If you are trying to lose weight, but simply can’t shift the excess, particularly around the middle, it could have something do to with cortisol. Cortisol is a stress hormone that lowers when we sleep. Whilst it has a purpose as a short-term ‘get up and go’ booster, it is detrimental if it is in a chronically high ‘fight or flight’-mode. If you don’t sleep well, particularly if it is due to stress, your cortisol levels remain high, which can in fact be the reason why you can’t sleep in the first place. Stress is not your friend when it comes to sleep and you should focus on your stress management and find what works for you.

Snooze to avoid the sneeze

The immune system is in the spotlight at the moment and guess what – sleep improves your immune response!

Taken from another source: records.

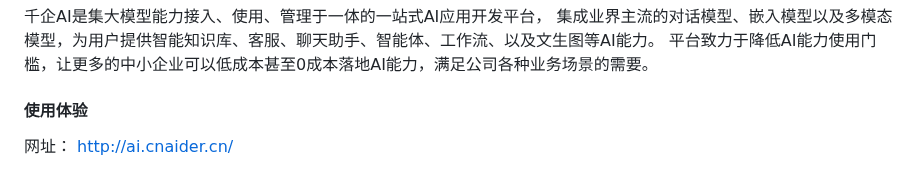
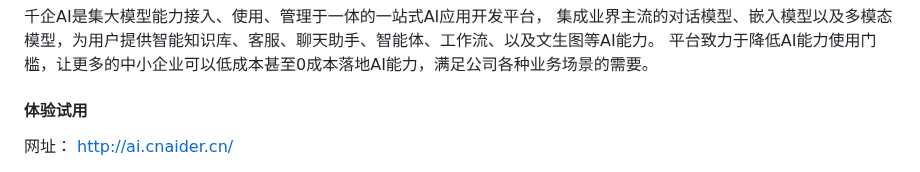
Before and after one commit to qianqiai/qianqi, a Markdown page: README.md, the part around the change. Drawn GitHub-style.

Commit message:
update README.md.
Signed-off-by: aiqianqi <15986506+aiqianqi@user.noreply.gitee.com>

```diff
--- a/README.md
+++ b/README.md
@@ -4,7 +4,7 @@
 千企AI是集大模型能力接入、使用、管理于一体的一站式AI应用开发平台， 集成业界主流的对话模型、嵌入模型以及多模态模型，为用户提供智能知识库、客服、聊天助手、智能体、工作流、以及文生图等AI能力。
 平台致力于降低AI能力使用门槛，让更多的中小企业可以低成本甚至0成本落地AI能力，满足公司各种业务场景的需要。
 
-#### 使用体验
+#### 体验试用
 
 网址：  http://ai.cnaider.cn/
 
```
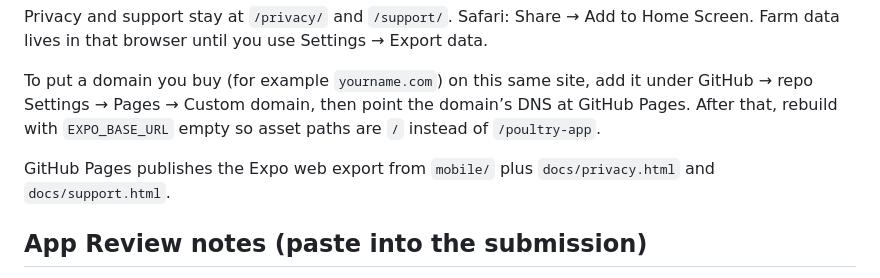
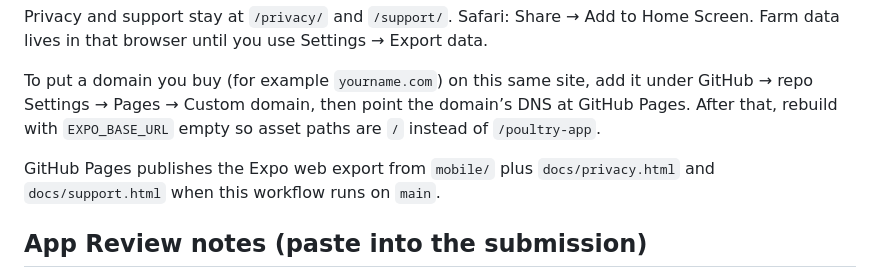
Before and after one commit to Ahsilvia24/poultry-app, a Markdown page: docs/APP_STORE_CONNECT.md, the part around the change. Drawn GitHub-style.

Commit message:
Note that GitHub Pages publishes the farm app from main
Co-authored-by: alexsilvia24 <alexsilvia24@yahoo.com>

```diff
--- a/docs/APP_STORE_CONNECT.md
+++ b/docs/APP_STORE_CONNECT.md
@@ -57,7 +57,7 @@ Privacy and support stay at `/privacy/` and `/support/`. Safari: Share → Add t
 
 To put a domain you buy (for example `yourname.com`) on this same site, add it under GitHub → repo Settings → Pages → Custom domain, then point the domain’s DNS at GitHub Pages. After that, rebuild with `EXPO_BASE_URL` empty so asset paths are `/` instead of `/poultry-app`.
 
-GitHub Pages publishes the Expo web export from `mobile/` plus `docs/privacy.html` and `docs/support.html`.
+GitHub Pages publishes the Expo web export from `mobile/` plus `docs/privacy.html` and `docs/support.html` when this workflow runs on `main`.
 
 ## App Review notes (paste into the submission)
 
```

When we sleep, immune-boosting proteins cytokins are released, targeting inflammation and help build blood cells. If you are sleep-deprived, you have less cytokines and antibodies available to attack infections and you are more likely to get ill. If doctor’s order is to ‘get some rest’, make sure you rest to get over your illness faster.

It is pretty obvious we need sleep to function. So how do we get our quality zzzz? We all need different amount of sleep and we all have a circadian rhythm, the internal clock telling us when to wake and snooze. It is worth getting in tune with how much sleep YOU need and when YOUR bedtime and waking window is for a good night’s rest.

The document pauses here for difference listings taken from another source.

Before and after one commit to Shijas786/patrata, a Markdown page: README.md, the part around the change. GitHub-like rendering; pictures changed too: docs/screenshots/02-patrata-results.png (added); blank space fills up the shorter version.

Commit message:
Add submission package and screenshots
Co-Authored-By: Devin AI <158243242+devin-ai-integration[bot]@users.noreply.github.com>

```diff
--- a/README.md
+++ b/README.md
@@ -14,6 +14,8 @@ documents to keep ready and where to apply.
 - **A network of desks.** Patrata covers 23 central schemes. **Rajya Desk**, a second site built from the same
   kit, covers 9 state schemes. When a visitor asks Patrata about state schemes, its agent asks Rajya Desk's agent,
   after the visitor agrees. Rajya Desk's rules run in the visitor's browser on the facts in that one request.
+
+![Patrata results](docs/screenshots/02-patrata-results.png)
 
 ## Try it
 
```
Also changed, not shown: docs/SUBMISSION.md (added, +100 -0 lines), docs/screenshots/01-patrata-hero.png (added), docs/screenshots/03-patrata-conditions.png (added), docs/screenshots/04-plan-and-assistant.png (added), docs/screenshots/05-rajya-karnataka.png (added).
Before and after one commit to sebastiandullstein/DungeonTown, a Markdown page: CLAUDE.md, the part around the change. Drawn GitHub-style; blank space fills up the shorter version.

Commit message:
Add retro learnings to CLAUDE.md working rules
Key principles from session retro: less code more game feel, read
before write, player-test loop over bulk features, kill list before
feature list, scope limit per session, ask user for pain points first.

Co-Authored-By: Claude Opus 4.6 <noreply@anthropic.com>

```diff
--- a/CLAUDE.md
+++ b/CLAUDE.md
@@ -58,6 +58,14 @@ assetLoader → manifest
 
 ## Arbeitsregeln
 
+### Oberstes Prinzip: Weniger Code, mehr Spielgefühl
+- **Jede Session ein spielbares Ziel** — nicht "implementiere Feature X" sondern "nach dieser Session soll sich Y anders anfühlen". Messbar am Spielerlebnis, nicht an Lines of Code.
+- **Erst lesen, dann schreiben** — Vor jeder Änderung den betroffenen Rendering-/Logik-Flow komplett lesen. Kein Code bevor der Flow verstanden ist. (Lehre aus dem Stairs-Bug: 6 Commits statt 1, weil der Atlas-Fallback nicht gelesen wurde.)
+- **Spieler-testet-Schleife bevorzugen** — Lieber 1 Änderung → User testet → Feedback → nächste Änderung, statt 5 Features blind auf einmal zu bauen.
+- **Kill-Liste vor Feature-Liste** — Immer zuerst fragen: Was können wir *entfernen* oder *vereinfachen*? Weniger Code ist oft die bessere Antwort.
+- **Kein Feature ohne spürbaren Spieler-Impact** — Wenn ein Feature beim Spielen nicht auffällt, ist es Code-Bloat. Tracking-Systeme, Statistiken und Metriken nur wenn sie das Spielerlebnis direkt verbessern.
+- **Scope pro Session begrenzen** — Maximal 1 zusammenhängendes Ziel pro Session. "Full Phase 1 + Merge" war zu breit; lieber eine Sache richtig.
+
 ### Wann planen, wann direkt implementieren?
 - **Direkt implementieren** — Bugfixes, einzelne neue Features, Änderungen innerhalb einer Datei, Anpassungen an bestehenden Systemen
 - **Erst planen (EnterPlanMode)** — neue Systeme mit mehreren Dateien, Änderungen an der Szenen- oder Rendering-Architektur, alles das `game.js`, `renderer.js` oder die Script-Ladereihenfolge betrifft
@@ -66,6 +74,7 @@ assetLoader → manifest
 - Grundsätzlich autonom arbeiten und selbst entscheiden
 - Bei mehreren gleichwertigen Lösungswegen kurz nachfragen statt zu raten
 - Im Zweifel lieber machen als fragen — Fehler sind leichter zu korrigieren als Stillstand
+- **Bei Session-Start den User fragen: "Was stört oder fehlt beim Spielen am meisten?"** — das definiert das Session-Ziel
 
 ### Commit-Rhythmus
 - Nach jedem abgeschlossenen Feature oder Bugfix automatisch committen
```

Top tips for good sleep

1. Consistency is king, yet again – be consistent with your bedtimes and wake-times to give yourself the best opportunity to sleep well.

Stay active during the day and make sure you get some fresh air. Even a 20-minute brisk walk during your lunchbreak, or on the way to the school gates, can make a difference.

2. Getting a dose of the all-important Vitamin D is helpful, too – and sunshine is our best source. Studies show that Vitamin D can increase fatigue and tiredness in the day and reduce sleep quality at night.

3. Avoid the temptation to eat or drink, particularly alcohol, too close to bedtime. Whilst that glass of wine may help you go to sleep, you are more likely to have a restless night and even wake up at 3am, due to how we metabolise alcohol.

4. Blue light from devices play havoc with our circadian rhythm and tricks our body into thinking it’s still daytime. Stop the mindless scrolling and read a book instead. If your phone is your alarm clock, turn on airplane mode to avoid any disruptions.

5. If your thoughts keep you awake, keep a notebook on your bedside table. You can write down anything that is on your mind before bed, or if you wake up in the middle of the night, to avoid the brain going down a rabbit hole of to-do lists.

6. Lastly, if you haven’t tried a meditation app yet, give it a go. Soothing nature sounds, or someone’s soft voice telling you to relax and breathe, is a perfect go-to for when you can’t quite hit the snooze button at night.